■ **Your goal**: Your output should consist of the lines from the first line of the records below through the one with "- 下のバー 110px→60px。幅390×844で操作部と文字は 22%→16%", exactly, minus the pictures.

Modification records
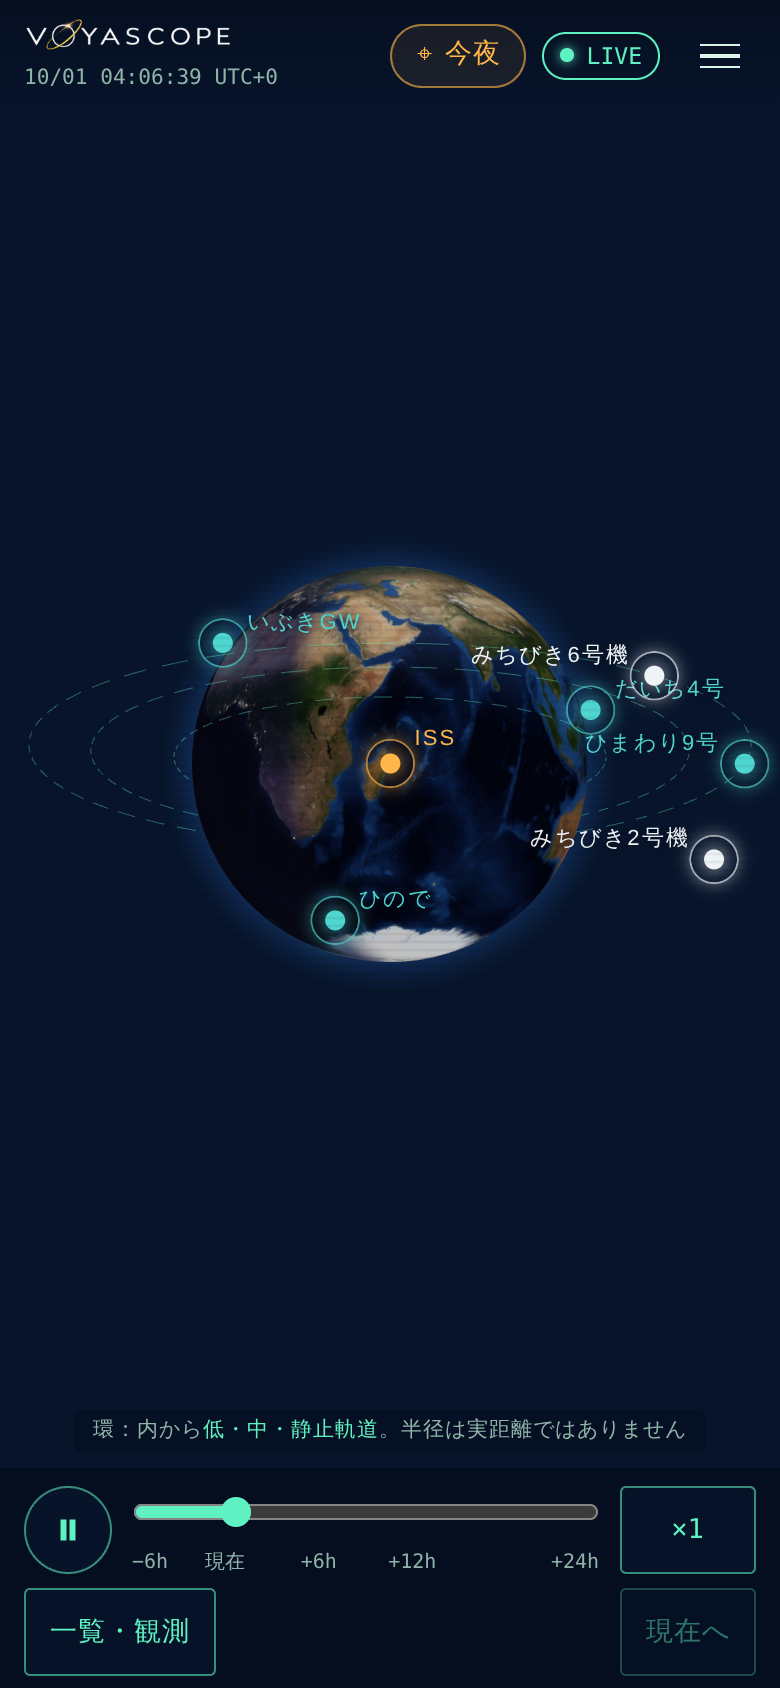
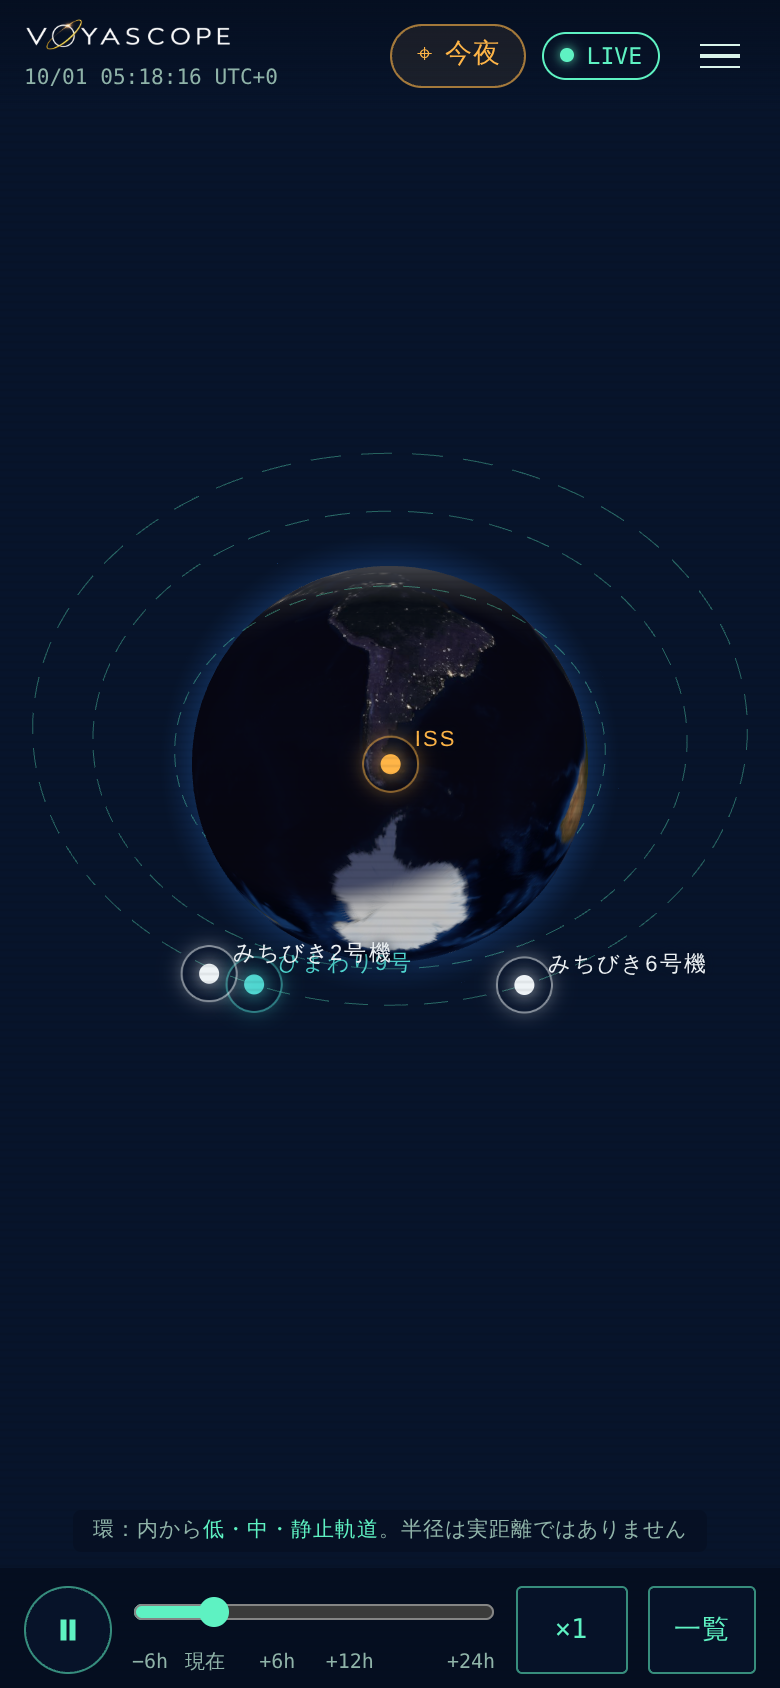
スマホ：下のバーを1行に（一時停止・スライダー・速さ・一覧）
- 「現在へ」は上の LIVE 表示が兼ねる。ずれているときは「↺ +02:03:00」と出て、押すと現在に戻る（押せる範囲44px）
- 「追尾」は詳細の名前の横（× の隣）へ。種類の札を名前の上に置き、名前・英名・NORAD を途中で折らない
- 「一覧・観測」→「一覧」。幅375未満は目盛りを「現在」「+24h」だけに
- 下のバー 110px→60px。幅390×844で操作部と文字は 22%→16%
- PC（幅1440・1024）は位置と大きさが変更前と同じ。LIVE 表示は button になったが見た目は同じ（ずらしているときは PC でも押すと現在に戻る）

Claude-Session: https://claude.ai/code/session_01TJoGGS11jrJK8emrXwBTBf

diff --git a/web/css/style.css b/web/css/style.css
@@ -281,6 +281,8 @@ body { overflow: hidden; }
   color: var(--amber);
   white-space: nowrap;
 }
+.live-badge { background: none; font-family: var(--font-mono); line-height: inherit; }
+.live-badge[data-live="false"] { cursor: pointer; } /* 時刻をずらしているときは、押すと現在に戻る */
 .live-badge[data-live="true"] { border-color: var(--mint); color: var(--mint); }
 .live-badge[data-paused="true"]::after { content: " 停止中"; }
 .live-badge[data-live="true"]::before {
@@ -417,6 +419,18 @@ body { overflow: hidden; }
 .panel-title { font-size: 1.35rem; font-weight: 700; line-height: 1.2; }
 .panel-en { font-size: 0.8rem; font-weight: 400; color: var(--text-dim); letter-spacing: 0.05em; }
 .panel-ja { font-size: 0.9rem; color: var(--mint); }
+.panel-actions { display: flex; gap: 8px; flex: none; }
+.follow-mini {
+  width: 34px;
+  height: 34px;
+  border: 1px solid var(--mint-faint);
+  background: transparent;
+  color: var(--mint);
+  font-size: 0.8rem;
+  border-radius: 6px;
+  cursor: pointer;
+}
+.follow-mini[aria-pressed="true"] { background: var(--mint); color: var(--navy-800); }
 .close {
   flex: none;
   width: 34px;
@@ -872,7 +886,11 @@ dialog.card::backdrop { background: rgba(3, 8, 18, 0.65); backdrop-filter: blur(
   .tonight-chip::after { content: ""; position: absolute; inset: -8px -4px; } /* 押せる範囲を44pxに */
   .tonight-chip .chip-full { position: absolute; width: 1px; height: 1px; overflow: hidden; clip: rect(0 0 0 0); white-space: nowrap; }
   .tonight-chip .chip-short { display: inline; }
-  .live-badge[data-paused="true"]::after { content: none; }
+  /* スマホ：上の表示が「現在へ」を兼ねる。ずれているときは ↺ を付け、押せる範囲を44pxに */
+  .live-badge { position: relative; }
+  .live-badge::after, .live-badge[data-paused="true"]::after { content: ""; position: absolute; inset: -10px -4px; }
+  .live-badge[data-live="false"]::before { content: "↺ "; }
+  #now { display: none; }
   .side-panel {
     --sheet-bg: rgb(7, 20, 43); /* 不透明：上に残る名前の裏に本文が透けないように */
     top: auto;
@@ -922,20 +940,25 @@ dialog.card::backdrop { background: rgba(3, 8, 18, 0.65); backdrop-filter: blur(
     border-bottom: 1px solid var(--panel-border);
     align-items: center;
   }
+  /* 名前の行：種類の札は名前の上に小さく。名前・英名・NORAD は途中で折らない */
   .detail-panel .panel-title { font-size: 1.15rem; }
-  .detail-panel .close { width: 44px; height: 44px; }
+  .detail-panel .panel-title .class-chip { display: table; margin: 0 0 4px; font-size: 0.66rem; padding: 1px 6px; }
+  .detail-panel .panel-head > div:first-child { min-width: 0; }
+  .detail-panel .panel-ja > span { display: inline-block; max-width: 100%; white-space: nowrap; overflow: hidden; text-overflow: ellipsis; vertical-align: bottom; }
+  .detail-panel .close, .detail-panel .follow-mini.narrow-only { display: block; width: 44px; height: 44px; }
+  #follow { display: none; } /* スマホの追尾は、詳細の名前の横（◎） */
   .list-panel { display: none; }
   .list-panel.open { display: block; }
   .list-open { display: inline-block; flex: none; white-space: nowrap; }
   .btn { padding: 0.35em 0.6em; font-size: 0.78rem; min-height: 32px; }
   .wide-only { display: none; }
-  /* 下のバーは2段：再生・時間・速さ／一覧・表示・追尾・現在へ */
+  /* 下のバーは1行：再生・時間・速さ・一覧（現在へは上の LIVE、追尾は詳細の名前の横） */
   .bottom-bar {
     padding: 8px 12px calc(env(safe-area-inset-bottom) + 6px);
     background: rgba(5, 14, 31, 0.94);
     display: grid;
-    grid-template-columns: auto 1fr auto;
-    grid-template-areas: "play slider speed" "ctl ctl now";
+    grid-template-columns: auto 1fr auto auto;
+    grid-template-areas: "play slider speed ctl";
     align-items: center;
     gap: 6px 10px;
   }
@@ -953,7 +976,6 @@ dialog.card::backdrop { background: rgba(3, 8, 18, 0.65); backdrop-filter: blur(
   #app[data-live="false"] #now { border-color: var(--amber); color: var(--amber); box-shadow: 0 0 10px var(--amber-dim); }
   .controls-row { grid-area: ctl; gap: 8px; justify-content: flex-start; flex-wrap: nowrap; }
   .controls-row .fam-legend, .controls-row .rings-toggle { display: none; } /* 一覧のタブと、一覧の下の「環」で切り替える */
-  #app:not(.has-selected) #follow { display: none; }
   .footnote { display: none; } /* 軌道データの日時と「このアプリについて」はメニューの中にある */
   .bottom-bar .warning { grid-column: 1 / -1; }
   /* 一覧を詰めて、カードが多く見えるように */
@@ -979,6 +1001,7 @@ dialog.card::backdrop { background: rgba(3, 8, 18, 0.65); backdrop-filter: blur(
   .tonight-chip { padding: 4px 8px; }
   .tonight-chip .pin { display: none; }
   .scale-note { font-size: 0.6rem; }
+  .ticks span:nth-child(1), .ticks span:nth-child(4), .ticks span:nth-child(5) { display: none; } /* 現在と +24h だけ */
 }
 
 @media (prefers-reduced-motion: reduce) {

diff --git a/web/js/main.js b/web/js/main.js
@@ -386,6 +386,7 @@ function startApp({ craft, land, prefectures }) {
       status: c.status,
       orbitMeta: `取得 ${dateTimeShortJa(new Date(c.orbit.fetched_at))}・基準時刻 ${dateTimeShortJa(new Date(c.orbit.epoch))}（CelesTrak）`,
     });
+    detailBody.querySelector("[data-follow]")?.setAttribute("aria-pressed", String(follow));
     updateDetailLive(true);
   };
 
@@ -410,6 +411,7 @@ function startApp({ craft, land, prefectures }) {
   }
   detailBody.addEventListener("click", (e) => {
     if (e.target.closest("[data-close]")) return closeDetail();
+    if (e.target.closest("[data-follow]")) return setFollow(!follow);
     const t = e.target.closest("[data-tab]");
     if (t) {
       tab = t.dataset.tab;
@@ -504,11 +506,14 @@ function startApp({ craft, land, prefectures }) {
     clock.setPlaying(!clock.playing);
     syncControls();
   });
-  $("#now").addEventListener("click", () => {
+  const backToNow = () => {
     clock.live();
     syncControls();
     if (selected) renderDetail();
-  });
+  };
+  $("#now").addEventListener("click", backToNow);
+  // 上の LIVE 表示も、時刻をずらしているときは押すと現在に戻る（スマホではこれが「現在へ」）
+  $("#live-badge").addEventListener("click", () => !clock.isLive() && backToNow());
   for (const b of speedButtons) {
     b.addEventListener("click", () => {
       clock.setSpeed(Number(b.dataset.speed));
@@ -530,6 +535,7 @@ function startApp({ craft, land, prefectures }) {
   function setFollow(on) {
     follow = on && !!selected;
     followBtn.setAttribute("aria-pressed", String(follow));
+    detailBody.querySelector("[data-follow]")?.setAttribute("aria-pressed", String(follow));
   }
   followBtn.addEventListener("click", () => {
     if (!selected && craft[0]) select(craft[0]);
@@ -650,7 +656,8 @@ function startApp({ craft, land, prefectures }) {
       els.badge.dataset.live = String(live);
       app.dataset.live = String(live);
       els.badge.textContent = live ? "LIVE" : durationJa(clock.offset());
-      els.badge.dataset.paused = String(!live && !clock.playing); // 「停止中」は CSS で足す（スマホでは再生ボタンの形で分かるので出さない）
+      els.badge.dataset.paused = String(!live && !clock.playing);
+      els.badge.setAttribute("aria-label", live ? "いまの時刻を表示中" : `現在に戻る（いまは ${els.badge.textContent}）`); // 「停止中」は CSS で足す（スマホでは再生ボタンの形で分かるので出さない）
       if (!dragging) slider.value = String(Math.round(clock.offset() / 60000));
       for (const c of craft) {
         const n = listEl.querySelector(`[data-alt="${c.id}"]`);

diff --git a/web/index.html b/web/index.html
@@ -51,7 +51,7 @@
       <button type="button" id="tonight-chip" class="tonight-chip" hidden></button>
       <div class="clock-block">
         <span id="sim-time" class="mono">--</span>
-        <span id="live-badge" class="live-badge mono" data-live="true">LIVE</span>
+        <button type="button" id="live-badge" class="live-badge mono" data-live="true" aria-label="いまの時刻を表示中">LIVE</button>
         <button type="button" id="menu-open" class="menu-btn" aria-label="メニュー（このアプリについて）"><span></span><span></span><span></span></button>
       </div>
     </header>
@@ -118,7 +118,7 @@
         <button type="button" id="speed-cycle" class="btn mono speed-cycle narrow-only" aria-label="再生の速さ ×1（押すと切り替わる）">×1</button>
       </div>
       <div class="controls-row">
-        <button type="button" id="list-open" class="btn list-open">一覧・観測</button>
+        <button type="button" id="list-open" class="btn list-open">一覧</button>
         <!-- 家族ごとの表示と環（PC）。スマホでは一覧のタブが地球の表示も絞り、環は一覧の下に置く -->
         <div id="fam-legend" class="fam-legend" role="group" aria-label="家族ごとの表示"></div>
         <label class="toggle rings-toggle"><input type="checkbox" id="rings-toggle" checked> 環</label>

diff --git a/web/js/card.js b/web/js/card.js
@@ -249,7 +249,10 @@ export function renderPanel(el, { card, crewData, now, isSample, family, tab = "
         <div class="panel-title"><span class="class-chip" style="--c:${family.color}">${esc(CLASS_LABELS[card.class] ?? "")}</span><span class="amber">${esc(card.name.ja)}</span></div>
         <div class="panel-ja"><span class="panel-en">${esc(card.name.en)}</span>　<span class="k">NORAD ${card.norad_id}</span></div>
       </div>
-      <button type="button" class="close mono" data-close aria-label="詳細を閉じる">×</button>
+      <div class="panel-actions">
+        <button type="button" class="follow-mini narrow-only" data-follow aria-pressed="false" title="カメラがこの機体を追いかけます">追尾</button>
+        <button type="button" class="close mono" data-close aria-label="詳細を閉じる">×</button>
+      </div>
     </header>
     ${
       showBanner

diff --git a/docs/tasks/007-mobile-ui.md b/docs/tasks/007-mobile-ui.md
@@ -83,6 +83,18 @@ PC版は満足度が高い。スマホで触ると、操作の帯が地球を上
 - PC は変えていない：タブは一覧だけ、下のバーのチェックで地球を絞る（位置と大きさも変更前と同じ）
 - 横向きのスマホでは、半分の高さの詳細が低い（136px）。つまみで全部にできるので、今回はこのまま
 
+## 第3弾（2026-10-01、マージ後に実機で触って）
+
+オーナーの感想：「機体の真上に行く」「速さの1ボタン」が特によい。下端の機能を1行にしたい。
+
+- 下のバーを1行に：一時停止・スライダー・速さ・一覧（110px → 60px）
+- 「現在へ」は上の LIVE 表示が兼ねる。時刻をずらしているときは「↺ +02:03:00」になり、押すと現在に戻る（押せる範囲は44px）。PC の「▶ LIVE」はそのまま
+- 「追尾」は詳細の名前の横（× の隣）へ。種類の札は名前の上に小さく置き、名前・英名・NORAD が途中で折れないようにした
+- 「一覧・観測」は「一覧」に（観測は上の「今夜」からも開ける）
+- スライダーが短くなったので、幅375未満では目盛りを「現在」と「+24h」だけにした
+- 幅390×844で、上下の操作部と文字は 185px（22%）→ 135px（16%）
+- PC（幅1440・1024）は位置と大きさが変更前と同じ
+
 ## 完了条件
 
 - `npm test` と `npm run validate` が通る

■ **Answer for this exercise**:
スマホ：下のバーを1行に（一時停止・スライダー・速さ・一覧）
- 「現在へ」は上の LIVE 表示が兼ねる。ずれているときは「↺ +02:03:00」と出て、押すと現在に戻る（押せる範囲44px）
- 「追尾」は詳細の名前の横（× の隣）へ。種類の札を名前の上に置き、名前・英名・NORAD を途中で折らない
- 「一覧・観測」→「一覧」。幅375未満は目盛りを「現在」「+24h」だけに
- 下のバー 110px→60px。幅390×844で操作部と文字は 22%→16%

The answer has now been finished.